● **WORK REQUIRED**
Throughout the material below, how many lines include the string "Assets"? Reply with only the number.

● **DATA IN THIS EXERCISE**
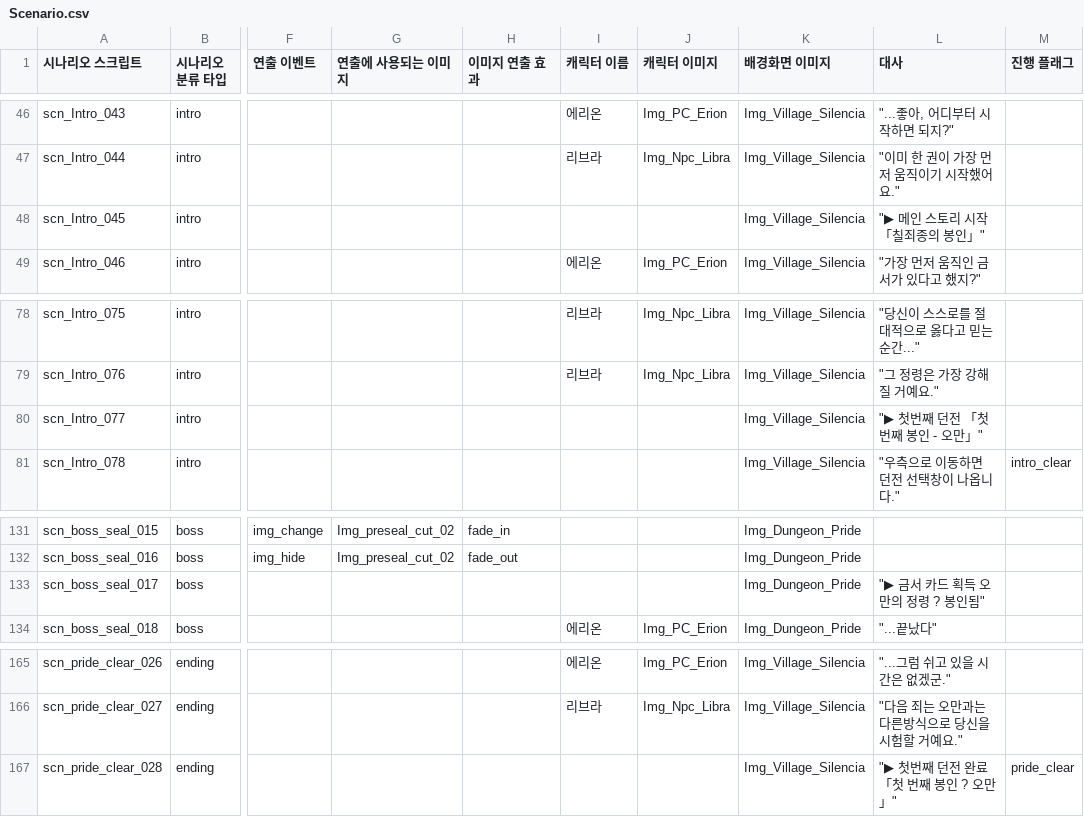
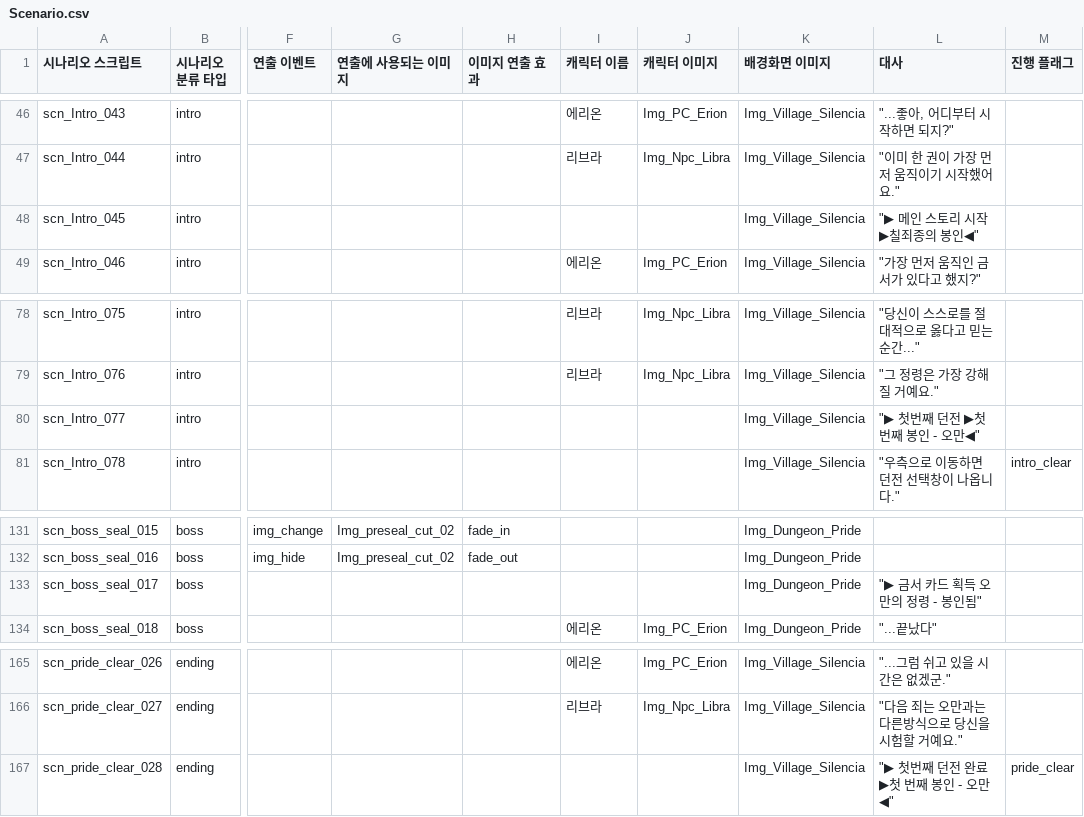
Before and after one commit to GreedSpirit/Hexagon, a CSV file: Assets/Resources/Scenario.csv, drawn as a sheet; only a part is shown, gaps mark what is left out; the diff names each change by its address in the sheet, - before the commit and + after, or states it on an @@ line.

Commit message:
[Fix] TalkUI, csv
시나리오 초상화 연출 수정.
csv 오류 제거용 갱신.

```diff
--- a/Assets/Resources/Scenario.csv
+++ b/Assets/Resources/Scenario.csv
-L48 (대사): "▶ 메인 스토리 시작 「칠죄종의 봉인」"
+L48 (대사): "▶ 메인 스토리 시작 ▶칠죄종의 봉인◀"
-L80 (대사): "▶ 첫번째 던전 「첫 번째 봉인 - 오만」"
+L80 (대사): "▶ 첫번째 던전 ▶첫 번째 봉인 - 오만◀"
-L133 (대사): "▶ 금서 카드 획득 오만의 정령 ? 봉인됨"
+L133 (대사): "▶ 금서 카드 획득 오만의 정령 - 봉인됨"
-L167 (대사): "▶ 첫번째 던전 완료 「첫 번째 봉인 ? 오만」"
+L167 (대사): "▶ 첫번째 던전 완료 ▶첫 번째 봉인 - 오만◀"
```
Also changed, not shown: 1 other file.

● **WRITTEN RESPONSE**
3